== Required work ==
Show every line below where "Simplified" appears.

- - - - -

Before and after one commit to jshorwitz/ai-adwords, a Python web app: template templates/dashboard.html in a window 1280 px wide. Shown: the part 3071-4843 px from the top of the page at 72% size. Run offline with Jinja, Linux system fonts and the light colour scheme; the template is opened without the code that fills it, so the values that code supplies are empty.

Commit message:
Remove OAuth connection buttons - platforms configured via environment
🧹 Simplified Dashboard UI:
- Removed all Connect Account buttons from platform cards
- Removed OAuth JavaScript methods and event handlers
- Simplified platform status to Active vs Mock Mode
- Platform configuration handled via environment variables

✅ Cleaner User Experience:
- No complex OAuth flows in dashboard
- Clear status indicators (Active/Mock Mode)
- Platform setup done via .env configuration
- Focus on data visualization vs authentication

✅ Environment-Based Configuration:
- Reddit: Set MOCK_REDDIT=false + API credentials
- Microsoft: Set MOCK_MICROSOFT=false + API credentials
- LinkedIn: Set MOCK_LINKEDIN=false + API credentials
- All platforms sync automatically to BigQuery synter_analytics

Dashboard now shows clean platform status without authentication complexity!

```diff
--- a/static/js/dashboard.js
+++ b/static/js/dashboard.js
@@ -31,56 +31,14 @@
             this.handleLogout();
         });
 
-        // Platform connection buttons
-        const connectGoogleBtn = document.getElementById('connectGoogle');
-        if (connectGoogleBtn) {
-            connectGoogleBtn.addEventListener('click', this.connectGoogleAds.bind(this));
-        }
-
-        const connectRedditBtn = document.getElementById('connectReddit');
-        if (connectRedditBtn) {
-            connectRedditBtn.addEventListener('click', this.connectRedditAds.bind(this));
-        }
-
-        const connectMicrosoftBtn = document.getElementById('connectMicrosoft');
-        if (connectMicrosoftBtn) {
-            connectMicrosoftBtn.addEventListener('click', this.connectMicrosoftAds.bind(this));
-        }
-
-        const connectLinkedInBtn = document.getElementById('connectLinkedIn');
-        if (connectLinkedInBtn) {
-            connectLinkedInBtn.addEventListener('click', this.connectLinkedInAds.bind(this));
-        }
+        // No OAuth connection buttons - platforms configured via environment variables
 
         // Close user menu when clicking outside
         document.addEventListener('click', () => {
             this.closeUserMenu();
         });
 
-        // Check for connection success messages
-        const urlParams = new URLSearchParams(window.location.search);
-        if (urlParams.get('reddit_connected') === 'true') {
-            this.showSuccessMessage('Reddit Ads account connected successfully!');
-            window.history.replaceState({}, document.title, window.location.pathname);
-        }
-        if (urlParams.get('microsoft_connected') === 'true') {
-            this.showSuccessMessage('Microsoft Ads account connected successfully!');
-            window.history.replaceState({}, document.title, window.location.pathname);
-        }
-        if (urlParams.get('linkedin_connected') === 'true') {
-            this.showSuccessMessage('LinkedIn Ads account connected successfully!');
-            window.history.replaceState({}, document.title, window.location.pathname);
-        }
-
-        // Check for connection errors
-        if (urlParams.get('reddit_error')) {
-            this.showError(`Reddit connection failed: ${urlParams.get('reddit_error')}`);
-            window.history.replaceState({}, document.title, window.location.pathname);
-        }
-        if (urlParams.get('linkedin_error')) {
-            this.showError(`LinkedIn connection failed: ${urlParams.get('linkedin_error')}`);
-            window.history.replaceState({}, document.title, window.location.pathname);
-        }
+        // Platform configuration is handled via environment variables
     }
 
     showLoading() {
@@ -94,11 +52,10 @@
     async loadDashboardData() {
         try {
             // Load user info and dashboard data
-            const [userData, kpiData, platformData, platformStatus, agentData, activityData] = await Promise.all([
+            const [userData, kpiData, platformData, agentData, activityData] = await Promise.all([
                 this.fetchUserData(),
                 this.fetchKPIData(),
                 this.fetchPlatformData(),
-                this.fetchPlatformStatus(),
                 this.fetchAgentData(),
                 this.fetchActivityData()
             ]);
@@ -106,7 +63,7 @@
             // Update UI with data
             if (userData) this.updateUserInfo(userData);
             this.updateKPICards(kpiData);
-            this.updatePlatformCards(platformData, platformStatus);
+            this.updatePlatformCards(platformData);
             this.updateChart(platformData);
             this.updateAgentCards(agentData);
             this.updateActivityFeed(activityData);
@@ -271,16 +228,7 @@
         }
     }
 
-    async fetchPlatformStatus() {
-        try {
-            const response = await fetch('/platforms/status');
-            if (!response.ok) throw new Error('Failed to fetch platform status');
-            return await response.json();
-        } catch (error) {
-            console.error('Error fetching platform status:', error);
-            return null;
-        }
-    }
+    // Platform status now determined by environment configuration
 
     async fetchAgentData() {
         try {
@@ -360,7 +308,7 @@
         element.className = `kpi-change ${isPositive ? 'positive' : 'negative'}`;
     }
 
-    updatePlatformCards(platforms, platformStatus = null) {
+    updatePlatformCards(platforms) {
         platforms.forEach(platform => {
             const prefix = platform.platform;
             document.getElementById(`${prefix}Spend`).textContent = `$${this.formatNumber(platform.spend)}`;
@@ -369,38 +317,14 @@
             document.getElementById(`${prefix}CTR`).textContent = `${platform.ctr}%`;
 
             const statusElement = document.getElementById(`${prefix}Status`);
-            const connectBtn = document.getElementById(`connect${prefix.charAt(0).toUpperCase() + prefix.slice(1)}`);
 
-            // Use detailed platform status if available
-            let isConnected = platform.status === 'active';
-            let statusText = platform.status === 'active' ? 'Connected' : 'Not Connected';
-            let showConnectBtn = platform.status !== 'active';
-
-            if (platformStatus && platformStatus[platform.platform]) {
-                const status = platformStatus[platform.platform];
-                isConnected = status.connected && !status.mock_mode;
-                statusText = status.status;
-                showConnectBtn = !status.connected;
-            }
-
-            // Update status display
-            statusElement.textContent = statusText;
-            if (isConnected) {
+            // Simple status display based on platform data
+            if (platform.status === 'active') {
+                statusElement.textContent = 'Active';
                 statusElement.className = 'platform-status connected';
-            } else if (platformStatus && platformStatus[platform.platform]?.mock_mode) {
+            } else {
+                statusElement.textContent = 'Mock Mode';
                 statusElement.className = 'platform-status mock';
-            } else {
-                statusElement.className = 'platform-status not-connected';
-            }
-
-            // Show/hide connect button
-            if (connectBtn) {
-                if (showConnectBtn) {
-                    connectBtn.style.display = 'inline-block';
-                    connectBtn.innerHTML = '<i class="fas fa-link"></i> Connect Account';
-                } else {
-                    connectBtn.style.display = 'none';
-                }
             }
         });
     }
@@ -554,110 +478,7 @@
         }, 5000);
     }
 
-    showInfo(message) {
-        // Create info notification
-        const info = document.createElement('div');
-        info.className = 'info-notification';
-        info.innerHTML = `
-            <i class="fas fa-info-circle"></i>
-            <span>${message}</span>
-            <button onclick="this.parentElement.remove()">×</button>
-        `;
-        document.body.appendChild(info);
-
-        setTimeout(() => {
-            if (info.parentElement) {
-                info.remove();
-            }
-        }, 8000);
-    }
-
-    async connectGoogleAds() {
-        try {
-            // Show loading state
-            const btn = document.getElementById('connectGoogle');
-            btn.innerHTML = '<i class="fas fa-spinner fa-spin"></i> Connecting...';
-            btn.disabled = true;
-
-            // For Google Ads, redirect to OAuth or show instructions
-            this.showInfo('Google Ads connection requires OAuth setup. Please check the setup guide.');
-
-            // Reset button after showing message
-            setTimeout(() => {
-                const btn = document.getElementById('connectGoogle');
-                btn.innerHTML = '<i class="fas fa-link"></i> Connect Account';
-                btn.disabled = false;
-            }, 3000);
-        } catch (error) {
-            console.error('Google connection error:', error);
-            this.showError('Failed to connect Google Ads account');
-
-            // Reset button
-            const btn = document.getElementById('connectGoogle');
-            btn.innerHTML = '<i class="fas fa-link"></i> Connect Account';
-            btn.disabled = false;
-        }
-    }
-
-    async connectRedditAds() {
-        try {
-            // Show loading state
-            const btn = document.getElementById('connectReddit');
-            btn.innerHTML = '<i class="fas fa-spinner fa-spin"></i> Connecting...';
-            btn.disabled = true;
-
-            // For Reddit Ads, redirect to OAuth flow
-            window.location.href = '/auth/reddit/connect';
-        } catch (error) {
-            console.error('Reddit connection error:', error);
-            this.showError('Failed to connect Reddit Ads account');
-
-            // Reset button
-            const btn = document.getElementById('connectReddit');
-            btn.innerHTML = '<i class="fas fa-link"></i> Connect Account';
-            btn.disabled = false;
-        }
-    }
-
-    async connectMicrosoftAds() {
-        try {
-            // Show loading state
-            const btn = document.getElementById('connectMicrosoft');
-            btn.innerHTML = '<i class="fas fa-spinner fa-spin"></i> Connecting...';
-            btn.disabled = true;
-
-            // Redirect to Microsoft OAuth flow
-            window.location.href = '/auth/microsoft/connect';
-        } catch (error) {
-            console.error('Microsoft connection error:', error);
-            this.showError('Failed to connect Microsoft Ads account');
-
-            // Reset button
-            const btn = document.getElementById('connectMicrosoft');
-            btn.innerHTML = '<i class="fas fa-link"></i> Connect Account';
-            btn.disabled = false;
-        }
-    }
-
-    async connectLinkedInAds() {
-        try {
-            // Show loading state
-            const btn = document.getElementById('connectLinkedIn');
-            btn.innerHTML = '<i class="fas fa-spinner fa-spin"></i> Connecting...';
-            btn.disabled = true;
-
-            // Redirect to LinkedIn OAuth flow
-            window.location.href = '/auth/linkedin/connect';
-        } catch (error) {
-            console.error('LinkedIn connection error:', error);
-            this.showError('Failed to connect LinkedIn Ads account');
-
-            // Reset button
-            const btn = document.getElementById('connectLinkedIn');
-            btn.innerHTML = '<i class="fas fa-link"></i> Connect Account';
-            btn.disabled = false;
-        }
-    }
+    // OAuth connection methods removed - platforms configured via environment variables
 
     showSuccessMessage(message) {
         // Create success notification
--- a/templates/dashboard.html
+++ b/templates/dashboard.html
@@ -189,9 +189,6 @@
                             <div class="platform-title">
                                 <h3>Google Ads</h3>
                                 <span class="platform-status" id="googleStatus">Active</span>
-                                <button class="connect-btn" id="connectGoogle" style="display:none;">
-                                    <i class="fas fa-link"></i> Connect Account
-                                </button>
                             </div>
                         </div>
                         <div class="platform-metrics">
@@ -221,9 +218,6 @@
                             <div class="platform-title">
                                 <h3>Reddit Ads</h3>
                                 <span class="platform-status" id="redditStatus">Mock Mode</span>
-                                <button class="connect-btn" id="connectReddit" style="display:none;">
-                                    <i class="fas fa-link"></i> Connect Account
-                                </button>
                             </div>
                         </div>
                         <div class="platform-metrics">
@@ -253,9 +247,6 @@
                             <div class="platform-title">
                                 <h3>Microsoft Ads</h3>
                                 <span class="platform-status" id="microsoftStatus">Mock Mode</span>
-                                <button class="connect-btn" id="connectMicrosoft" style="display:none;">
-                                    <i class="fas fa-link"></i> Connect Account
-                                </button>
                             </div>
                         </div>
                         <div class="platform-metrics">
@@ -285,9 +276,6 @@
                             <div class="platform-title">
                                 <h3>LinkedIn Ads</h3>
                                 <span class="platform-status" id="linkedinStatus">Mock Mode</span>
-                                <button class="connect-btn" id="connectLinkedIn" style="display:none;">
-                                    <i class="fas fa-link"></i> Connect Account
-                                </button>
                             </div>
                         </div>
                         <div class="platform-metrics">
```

- - - - -

== Written answer ==
🧹 Simplified Dashboard UI:
- Simplified platform status to Active vs Mock Mode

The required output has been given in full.